The chemical imbalance theory of depression is no longer valid. The paper by Moncrieff and colleagues has caused a lot of attention. There is no evidence to support the idea that depression is caused by the loss of the brain's serotonin system.
Even if we knew this was the case, they corralled the evidence that said so.
There is no correlation between the death of the chemical imbalance theory and the effectiveness of antidepressants. The medications weren't developed on this premise The chemical imbalance theory was based on an understanding of how antidepressants worked.
The first two antidepressants were found to have positive effects on mood as side effects of their hoped for functions. Iproniazid was used as a treatment fortubercolosis.
Ipronizaid is a monoamine oxidase inhibitor, which means it stops theidase that breaks down the brain chemicals. When it was first observed, we didn't know about this.
One of the effects of Imipramine is that it allows more to stay in the brain after it's been released from the body.
If both classes of antidepressants were shown to increase brain levels of serotonin, then depression must be caused by low levels of the brain chemical.

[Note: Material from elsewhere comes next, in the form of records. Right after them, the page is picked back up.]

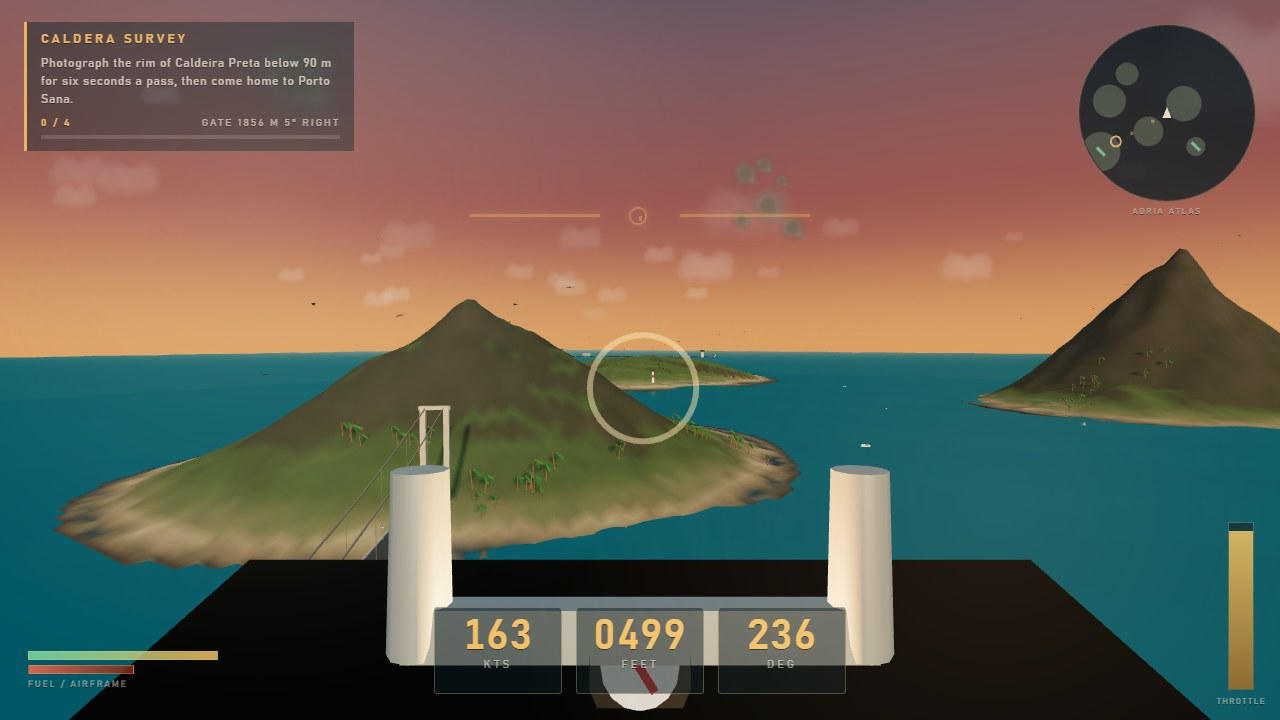
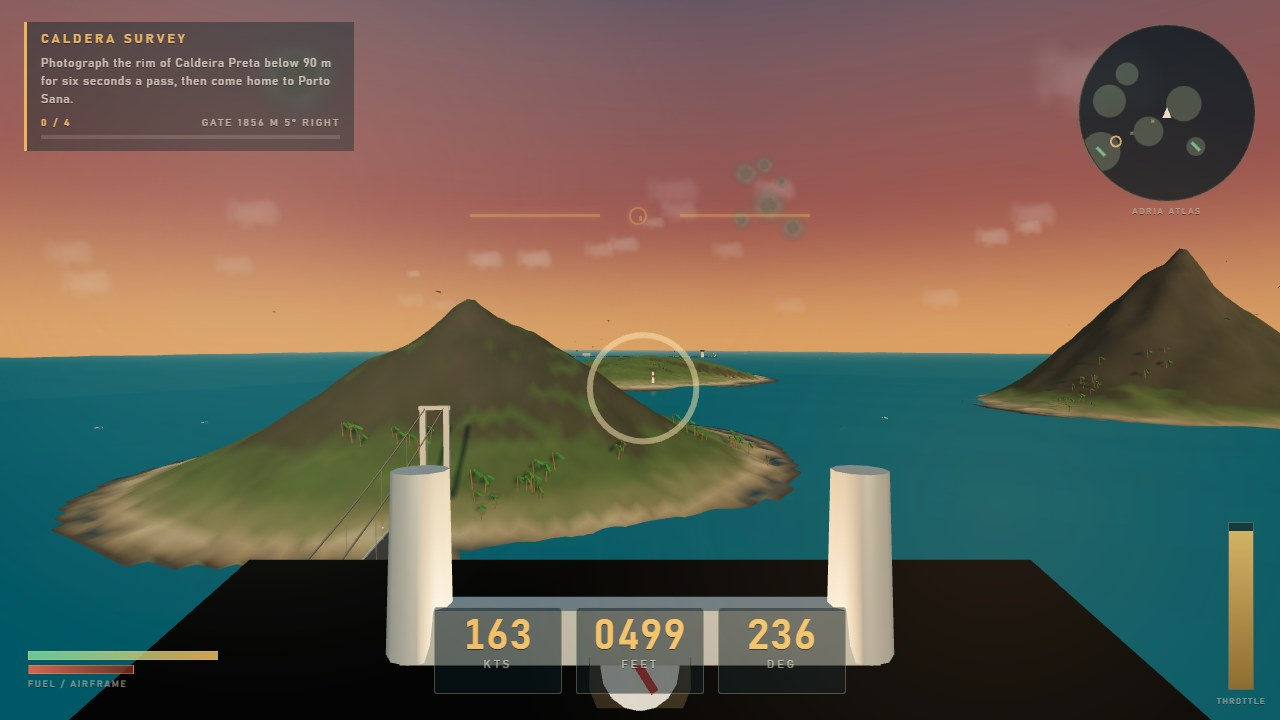
Tighter cover framing, cockpit pulled clear in shot poses

diff --git a/game/src/shots.js b/game/src/shots.js
@@ -36,13 +36,13 @@ export const SHOTS = {
   cover: ({ course }) => {
     const gate = course?.gates[1] ?? course?.gates[0] ?? null;
     if (!gate) return { kind: 'courier' };
-    const from = behindGate(gate, 300, 52);
+    const from = behindGate(gate, 210, 44);
     // Slide the camera off the gate axis so the ring and the aircraft do not sit on top of
     // each other, and the shot reads as a diagonal composition.
     const normal = new THREE.Vector3(0, 0, 1).applyQuaternion(gate.ring.quaternion);
     from.addScaledVector(new THREE.Vector3(normal.z, 0, -normal.x).normalize(), 22);
     const side = new THREE.Vector3(normal.z, 0, -normal.x).normalize();
-    const look = gate.position.clone().add(new THREE.Vector3(0, 26, 0)).addScaledVector(side, -26);
+    const look = gate.position.clone().add(new THREE.Vector3(0, 26, 0)).addScaledVector(side, -78);
     const pose = aim(from, look, { roll: -0.1, pitch: 0.02 });
     return { ...pose, speed: 79, throttle: 0.83, camera: 'chase', kind: 'courier', gate };
   },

The researchers set out to show that patients with depression had lower levels of Serotonin and its metabolites in the blood, as well as in the brain.
The so-called "replication crisis" was caused by the many studies of their era. If a study failed to demonstrate the hypothesis, it was not reported at all. Larger studies and meta-analyses made it clear that the hypothesis wasn't supported.
A clear line was found to communicate the effectiveness of their drugs. Depression was caused by a chemical imbalance.
This coincides with the development of a new class of antidepressants, theselective Serotonin Reuptake Inhibitors, which were moreselective than the tricyclic antidepressants in targeting Serotonin reuptake.
These drugs became blockbusters, and are still widely used today despite their expired patents.
Most psychiatrists didn't believe in the chemical imbalance theory. It didn't fit with the way they saw that the drugs worked, with depression not showing improvement for four weeks after taking them.
Many medical practitioners with less advanced understanding of depression and neuroscience were happy to repeat this message to their patients. The message was effective and popular. It has been said many times.
There is no evidence to support the chemical imbalance theory and the new paper by Moncrieff and colleagues reiterates that. The article has received a lot of media attention.
The study found that it undermines the effectiveness of antidepressants.
A misunderstanding of medical science is shown. It's a pragmatic field of medicine. It has been proven that a treatment works before it understands how it works.
We don't know the mechanisms of action of many commonly used medicines. Knowing how they worked gave the motivation to establish how they worked.
There is convincing evidence that the drugs are effective for depression. They are not effective for everyone, but they are more effective than placebo treatments.
The magnitude of the difference between the drugs and placebo isn't good enough to justify their use. It's a matter of opinions. Many people report benefits even though some people report no benefits or harm.
We don't know how antidepressants work. The brain is made of many parts. We don't know how general anaesthesia works. Few people would refuse an analgesia if they were going to have a surgery.
It is of little consequence that the mechanism of action of an anti-depressant is unknown.
Let's put the theory to rest. While we search for better treatments, we should keep trying to understand depression.
Many people with depression can be helped by eating, exercising and sleeping. It can be very useful. It is for people who struggle with depression that we need to keep trying to find better treatments.